Hundreds of civilians have died in recent months in Mosul from US-led coalition airstrikes, an Amnesty report says. Failure to prevent such casualties would be in violation of international humanitarian law, it noted.
The report released on Monday quoted survivors and eyewitnesses of airstrikes that have killed civilians.
"Evidence gathered on the ground in East Mosul points to an alarming pattern of US-led coalition airstrikes which have destroyed whole houses with entire families inside," Donatella Rovera, senior crisis response advisor at Amnesty International, said, adding that coalition forces would have known civilian casualties would arise from any airstrikes.
"They did not try to flee as the battle got underway because they received repeated instructions from the Iraqi authorities to remain in their homes," Rovera went on.
"The high civilian toll suggests that coalition forces leading the offensive in Mosul have failed to take adequate precautions to prevent civilian deaths, in flagrant violation of international humanitarian law," she continued.
Heavy price to pay
More than 3,000 civilians are believed to have been killed in Mosul since February 19, when US-backed government forces began an offensive to drive out the self-styled "Islamic State" (IS) group from the western side of the city, an official at the city's civil defense department told German news agency dpa on Friday.
In one airstrike on March 17, some 150 civilians were reportedly killed in the al-Jadida neighborhood in Mosul, Amnesty said.
US and Iraqi authorities announced on the weekend that they were investigating this and other incidents.
On Monday, US military spokesman John Thomas, a spokesman for US Central Command in Tampa denied allegations that the US-led coalition had relaxed its rules of engagement on airstrikes against IS in Iraq and Syria.
Efforts were being made to act cautiously, to distinguish between civilian and military targets, he said.
Iraqi forces began the assault on IS-held Mosul last October and have faced their toughest fight against IS yet in Iraq, increasingly turning to airstrikes and artillery to clear and hold territory in the west of the city.

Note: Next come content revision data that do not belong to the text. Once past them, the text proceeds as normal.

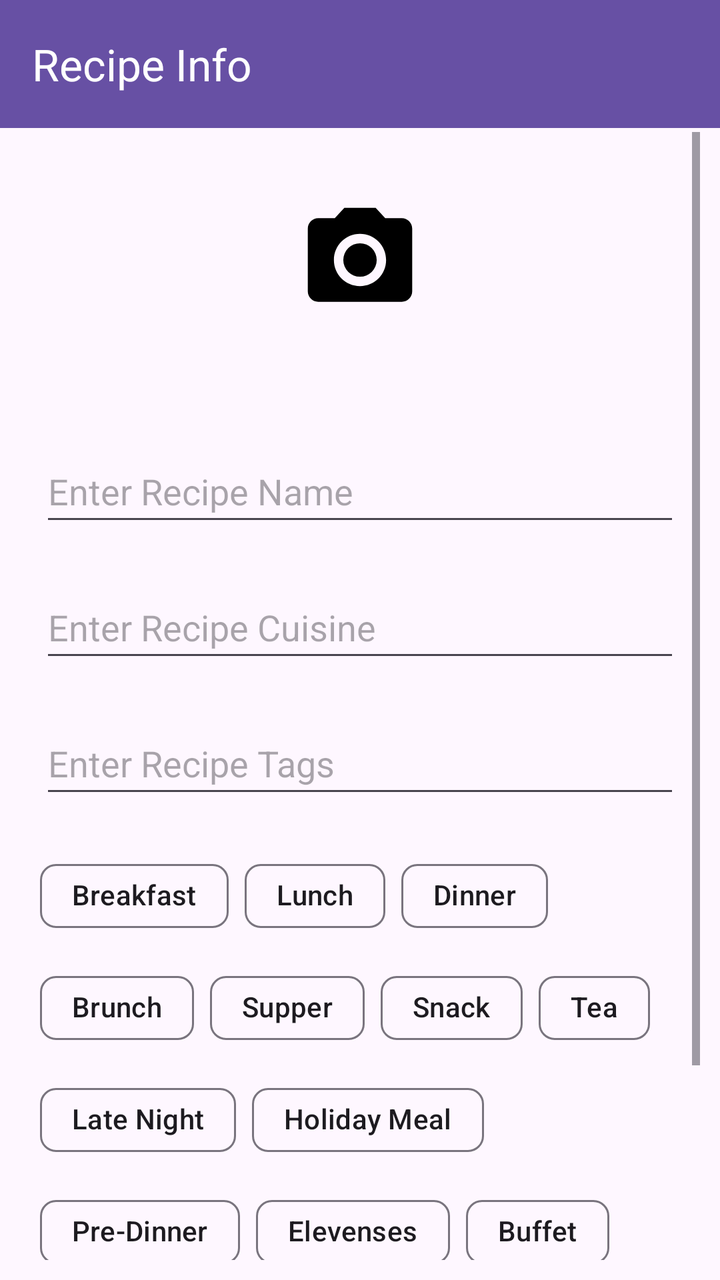
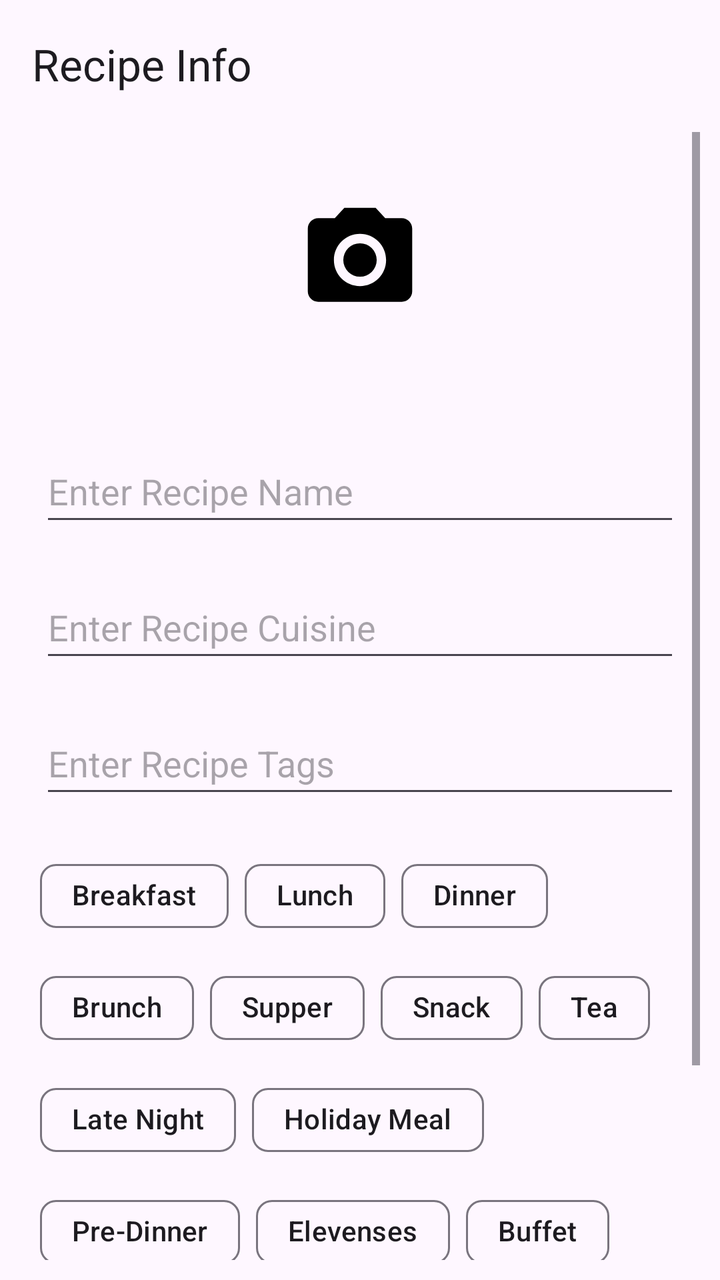

Two renders of the same Android screen: before a commit and after it. Below are the layout's source before the change and the commit's diff.
<!-- AndroidManifest.xml: application theme Theme.RecipeBook -->
<!-- res/layout/fragment_recipe_name.xml -->
<?xml version="1.0" encoding="utf-8"?>
<FrameLayout xmlns:android="http://schemas.android.com/apk/res/android"
    xmlns:tools="http://schemas.android.com/tools"
    android:layout_width="match_parent"
    android:layout_height="match_parent"
    xmlns:app="http://schemas.android.com/apk/res-auto"
    tools:context=".recipe.RecipeNameFragment">

    <androidx.appcompat.widget.Toolbar
        android:id="@+id/toolbar"
        android:layout_width="match_parent"
        android:layout_height="wrap_content"
        android:background="?attr/colorPrimary"
        app:title="Recipe Info"
        app:titleTextColor="@color/white"
        android:elevation="4dp" />

    <ScrollView
        android:layout_width="match_parent"
        android:layout_height="match_parent"
        android:padding="10dp"
        android:layout_marginTop="56dp"
        android:layout_below="@id/toolbar">

        <LinearLayout
            android:layout_width="match_parent"
            android:layout_height="match_parent"
            android:orientation="vertical"
            tools:context=".MainActivity"
            tools:ignore="ExtraText">

            <ImageView
                android:scrollbars="vertical"
                    android:id="@+id/idIVRecipeImage"
                    android:layout_width="match_parent"
                    android:layout_height="wrap_content"
                    android:layout_margin="10dp"
                    android:hint="Enter Recipe Image"
                    android:minHeight="48dp"
                    android:src="@drawable/ic_baseline_camera_foreground" />

            <HorizontalScrollView
                android:layout_width="match_parent"
                android:layout_height="wrap_content"
                android:layout_margin="8dp">
                <LinearLayout
                    android:id="@+id/selectedImagesCarousel"
                    android:layout_width="wrap_content"
                    android:layout_height="wrap_content"
                    android:orientation="horizontal"/>
            </HorizontalScrollView>



            <EditText
                android:id="@+id/idEdtRecipeName"
                android:layout_width="match_parent"
                android:layout_height="wrap_content"
                android:layout_margin="10dp"
                android:hint="Enter Recipe Name"
                android:minHeight="48dp" />

            <EditText
                android:id="@+id/idEdtRecipeCuisine"
                android:layout_width="match_parent"
                android:layout_height="wrap_content"
                android:layout_margin="10dp"
                android:hint="Enter Recipe Cuisine"
                android:minHeight="48dp" />

            <EditText
                android:id="@+id/idEdtRecipeTags"
                android:layout_width="match_parent"
                android:layout_height="wrap_content"
                android:layout_margin="10dp"
                android:hint="Enter Recipe Tags"
                android:minHeight="48dp" />

            <androidx.core.widget.NestedScrollView
                android:layout_width="match_parent"
                android:layout_height="wrap_content"
                android:layout_margin="10dp">

                <com.google.android.material.chip.ChipGroup
                    android:id="@+id/chipGroupMealType"
                    android:layout_width="match_parent"
                    android:layout_height="wrap_content"
                    app:singleLine="false"
                    android:orientation="horizontal">

                    
                    <com.google.android.material.chip.Chip
                        android:id="@+id/chipBreakfast"
                        android:layout_width="wrap_content"
                        android:layout_height="wrap_content"
                        android:text="Breakfast"
                        app:closeIconVisible="false"
                        android:checkable="true"
                        />

                    <com.google.android.material.chip.Chip
                        android:id="@+id/chipLunch"
                        android:layout_width="wrap_content"
                        android:layout_height="wrap_content"
                        android:text="Lunch"
                        app:closeIconVisible="false"
                        android:checkable="true"
                        />

                    <com.google.android.material.chip.Chip
                        android:id="@+id/chipDinner"
                        android:layout_width="wrap_content"
                        android:layout_height="wrap_content"
                        android:text="Dinner"
                        app:closeIconVisible="false"
                        android:checkable="true"/>

                    <com.google.android.material.chip.Chip
                        android:id="@+id/chipBrunch"
                        android:layout_width="wrap_content"
                        android:layout_height="wrap_content"
                        android:text="Brunch"
                        app:closeIconVisible="false"
                        android:checkable="true"/>

                    <com.google.android.material.chip.Chip
                        android:id="@+id/chipSupper"
                        android:layout_width="wrap_content"
                        android:layout_height="wrap_content"
                        android:text="Supper"
                        app:closeIconVisible="false"
                        android:checkable="true"/>

                    <com.google.android.material.chip.Chip
                        android:id="@+id/chipSnack"
                        android:layout_width="wrap_content"
                        android:layout_height="wrap_content"
                        android:text="Snack"
                        app:closeIconVisible="false"
                        android:checkable="true"/>

                    <com.google.android.material.chip.Chip
                        android:id="@+id/chipTea"
                        android:layout_width="wrap_content"
                        android:layout_height="wrap_content"
                        android:text="Tea"
                        app:closeIconVisible="false"
                        android:checkable="true"/>

                    <com.google.android.material.chip.Chip
                        android:id="@+id/chipLateNight"
                        android:layout_width="wrap_content"
                        android:layout_height="wrap_content"
                        android:text="Late Night"
                        app:closeIconVisible="false"
                        android:checkable="true" />

                    <com.google.android.material.chip.Chip
                        android:id="@+id/chipHolidayMeal"
                        android:layout_width="wrap_content"
                        android:layout_height="wrap_content"
                        android:text="Holiday Meal"
                        app:closeIconVisible="false"
                        android:checkable="true"/>

                    <com.google.android.material.chip.Chip
                        android:id="@+id/chipPreDinner"
                        android:layout_width="wrap_content"
                        android:layout_height="wrap_content"
                        android:text="Pre-Dinner"
                        app:closeIconVisible="false"
                        android:checkable="true"/>

                    <com.google.android.material.chip.Chip
                        android:id="@+id/chipElevenses"
                        android:layout_width="wrap_content"
                        android:layout_height="wrap_content"
                        android:text="Elevenses"
                        app:closeIconVisible="false"
                        android:checkable="true"/>

                    <com.google.android.material.chip.Chip
                        android:id="@+id/chipBuffet"
                        android:layout_width="wrap_content"
                        android:layout_height="wrap_content"
                        android:text="Buffet"
                        app:closeIconVisible="false"
                        android:checkable="true"/>

                    <com.google.android.material.chip.Chip
                        android:id="@+id/chipPicnic"
                        android:layout_width="wrap_content"
                        android:layout_height="wrap_content"
                        android:text="Picnic"
                        app:closeIconVisible="false"
                        android:checkable="true"/>

                    <com.google.android.material.chip.Chip
                        android:id="@+id/chipFeast"
                        android:layout_width="wrap_content"
                        android:layout_height="wrap_content"
                        android:text="Feast"
                        app:closeIconVisible="false"
                        android:checkable="true"/>

                    <com.google.android.material.chip.Chip
                        android:id="@+id/chipCocktailParty"
                        android:layout_width="wrap_content"
                        android:layout_height="wrap_content"
                        android:text="Cocktail Party"
                        app:closeIconVisible="false"
                        android:checkable="true" />

                    <com.google.android.material.chip.Chip
                        android:id="@+id/chipSpecialOccasion"
                        android:layout_width="wrap_content"
                        android:layout_height="wrap_content"
                        android:text="Special Occasion"
                        app:closeIconVisible="false"
                        android:checkable="true"/>

                </com.google.android.material.chip.ChipGroup>
            </androidx.core.widget.NestedScrollView>

        </LinearLayout>

    </ScrollView>

</FrameLayout>
<!-- resources referenced by this layout -->
<resources>
  <color name="white">#FFFFFFFF</color>
  <!-- drawable ic_baseline_camera_foreground (drawable) -->
  <vector xmlns:android="http://schemas.android.com/apk/res/android"
      android:width="108dp"
      android:height="108dp"
      android:viewportWidth="24"
      android:viewportHeight="24"
      android:tint="#000000">
    <group android:scaleX="0.58"
        android:scaleY="0.58"
        android:translateX="5.04"
        android:translateY="5.04">
      <path
          android:fillColor="@android:color/white"
          android:pathData="M12,12m-3.2,0a3.2,3.2 0,1 1,6.4 0a3.2,3.2 0,1 1,-6.4 0"/>
      <path
          android:fillColor="@android:color/white"
          android:pathData="M9,2L7.17,4L4,4c-1.1,0 -2,0.9 -2,2v12c0,1.1 0.9,2 2,2h16c1.1,0 2,-0.9 2,-2L22,6c0,-1.1 -0.9,-2 -2,-2h-3.17L15,2L9,2zM12,17c-2.76,0 -5,-2.24 -5,-5s2.24,-5 5,-5 5,2.24 5,5 -2.24,5 -5,5z"/>
    </group>
  </vector>
  <style name="Theme.RecipeBook" parent="Base.Theme.RecipeBook" />
  <style name="Base.Theme.RecipeBook" parent="Theme.Material3.DayNight.NoActionBar">
          
          
      </style>
</resources>

<!-- the commit's change to res/layout/fragment_recipe_name.xml (unified diff, before → after) -->
@@ -4,15 +4,15 @@
     android:layout_width="match_parent"
     android:layout_height="match_parent"
     xmlns:app="http://schemas.android.com/apk/res-auto"
-    tools:context=".recipe.RecipeNameFragment">
+    tools:context=".recipe.view.fragments.RecipeNameFragment">
 
     <androidx.appcompat.widget.Toolbar
         android:id="@+id/toolbar"
         android:layout_width="match_parent"
         android:layout_height="wrap_content"
-        android:background="?attr/colorPrimary"
         app:title="Recipe Info"
-        app:titleTextColor="@color/white"
+
+
         android:elevation="4dp" />
 
     <ScrollView
<!-- resource entries referenced after the edit -->
@@ -1,6 +1,5 @@
 <!-- resources referenced by this layout -->
 <resources>
-  <color name="white">#FFFFFFFF</color>
   <!-- drawable ic_baseline_camera_foreground (drawable) -->
   <vector xmlns:android="http://schemas.android.com/apk/res/android"
       android:width="108dp"
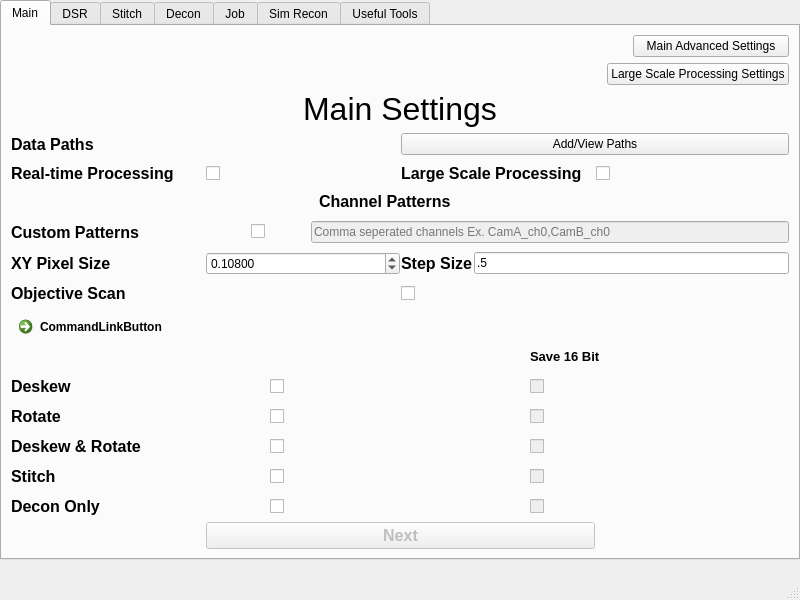
Qt form src/mainwindow.ui (abcucberkeley/PetaKit5D-GUI) before a commit.
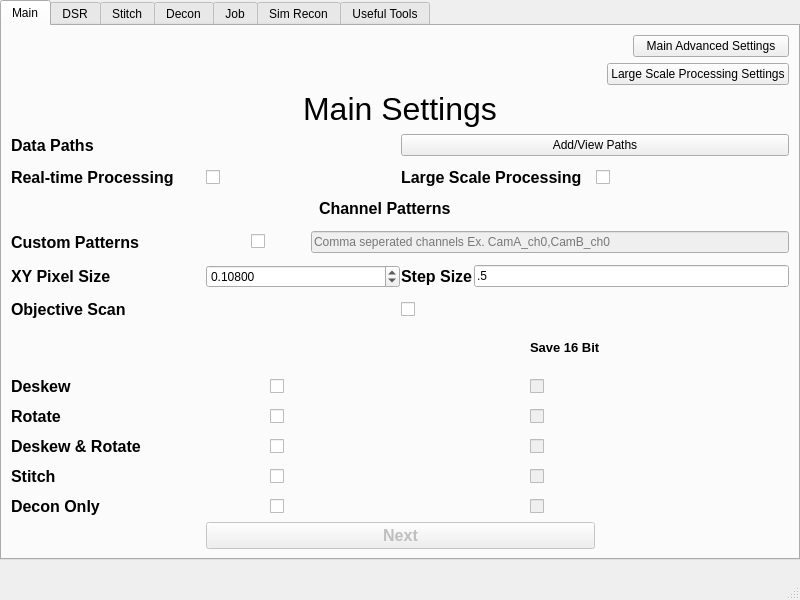
The same form after that commit.

Commit message: Removed Command Link Button

```diff
--- a/src/mainwindow.ui
+++ b/src/mainwindow.ui
@@ -503,13 +503,6 @@
         <property name="spacing">
          <number>1</number>
         </property>
-        <item>
-         <widget class="QCommandLinkButton" name="commandLinkButton">
-          <property name="text">
-           <string>CommandLinkButton</string>
-          </property>
-         </widget>
-        </item>
         <item>
          <layout class="QHBoxLayout" name="horizontalLayout_32" stretch="1,1,1">
           <property name="spacing">
```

In January, Iraq declared eastern Mosul "fully liberated."
Civilians, humanitarian groups and monitoring officials have repeatedly warned of the possibility of increased civilian casualties in western Mosul due to the higher density of the population and the increased reliance on airstrikes and artillery.
When the operation to retake Mosul was launched, more than a million people were estimated to still be living in Mosul. The UN estimates that about 400,000 people remain trapped in IS-held neighborhoods in the city.
jbh/gsw (dpa, AP)